|The first excerpt represents the element of Air. It speaks of mental influences and the process of thought, and is drawn from The Schoolmistress and Other Stories by Anton Chekhov:
Tchaykovsky, or Solovyov the philosopher -- he'll shake his head.
. . . It swinish!"
Three minutes passed in silence.
"Allow me in my turn to ask you a question," said the _vis-a-vis_
timidly, clearing his throat. Do you know the name of Pushkov?"
"Pushkov? H'm! Pushkov. . . . No, I don't know it!"
"That is my name,. . ." said the _vis-a-vis,_, overcome with
embarrassment. "Then you don't know it? And yet I have been a
professor at one of the Russian universities for thirty-five
years, . . . a member of the Academy of Sciences, . . . have
published more than one work. . . ."
The Schoolmistress and Other Stories
|The second excerpt represents the element of Fire. It speaks of emotional influences and base passions, and is drawn from Democracy In America, Volume 2 by Alexis de Toqueville:
his conduct. In America there is, strictly speaking, no
adolescence: at the close of boyhood the man appears, and begins
to trace out his own path. It would be an error to suppose that
this is preceded by a domestic struggle, in which the son has
obtained by a sort of moral violence the liberty that his father
refused him. The same habits, the same principles which impel the
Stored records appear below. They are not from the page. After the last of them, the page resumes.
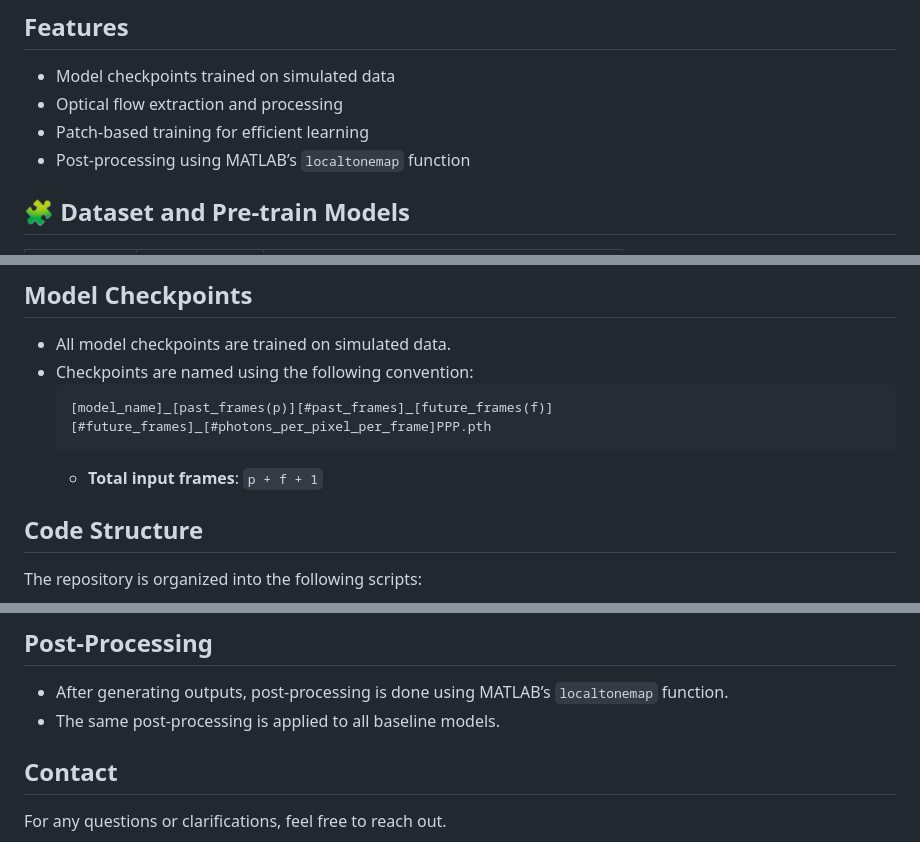
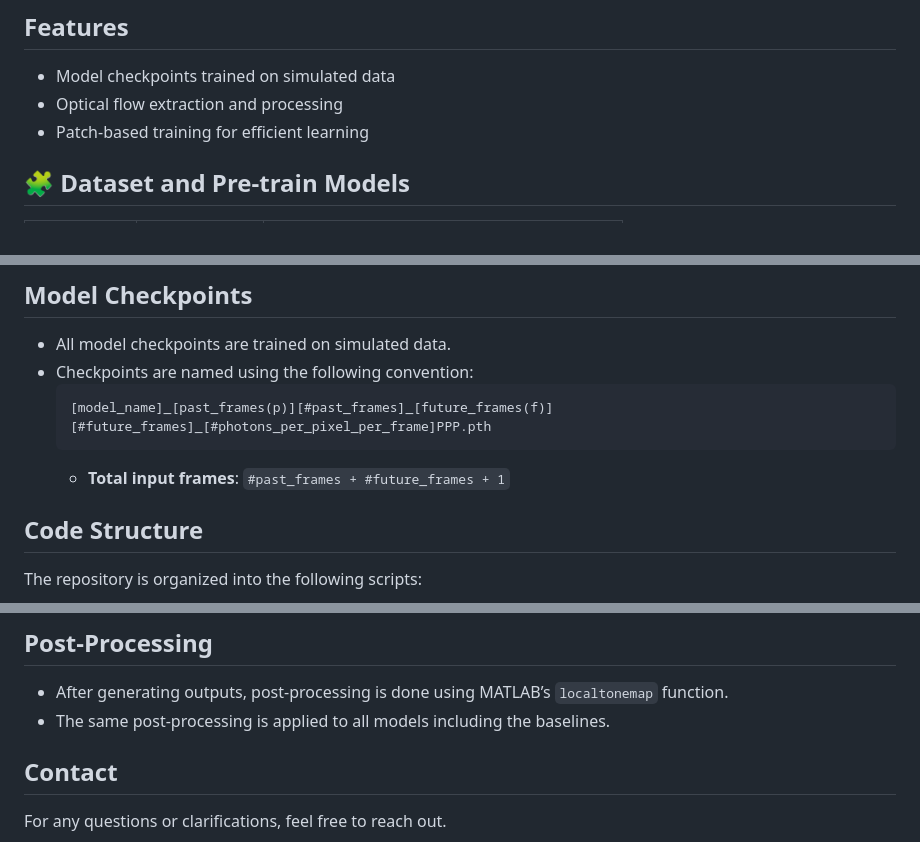
Before and after one commit to chennuriprateek/Quanta_Video_Restoration-QUIVER-, a Markdown page: README.md, 3 parts joined by grey strips. GitHub-like rendering.

````diff
--- a/README.md
+++ b/README.md
@@ -13,7 +13,6 @@ QUIVER (Quanta Video Restoration) is a deep learning-based framework for restori
 - Model checkpoints trained on simulated data
 - Optical flow extraction and processing
 - Patch-based training for efficient learning
-- Post-processing using MATLAB’s `localtonemap` function
 
 ## 🧩 Dataset and Pre-train Models
 <table>
@@ -79,7 +78,7 @@ conda env create -f QUIVER_environment.yml
   ```
   [model_name]_[past_frames(p)][#past_frames]_[future_frames(f)][#future_frames]_[#photons_per_pixel_per_frame]PPP.pth
   ```
-  - **Total input frames**: `p + f + 1`
+  - **Total input frames**: `#past_frames + #future_frames + 1`
 
 ## Code Structure
 The repository is organized into the following scripts:
@@ -117,7 +116,7 @@ The repository is organized into the following scripts:
 
 ## Post-Processing
 - After generating outputs, post-processing is done using MATLAB’s `localtonemap` function.
-- The same post-processing is applied to all baseline models.
+- The same post-processing is applied to all models including the baselines.
 
 ## Contact
 For any questions or clarifications, feel free to reach out.
````
Also changed, not shown: other parts of README.md (+8 -8 lines).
one to assert his independence, predispose the other to consider
the use of that independence as an incontestable right. The
former does not exhibit any of those rancorous or irregular
passions which disturb men long after they have shaken off an
established authority; the latter feels none of that bitter and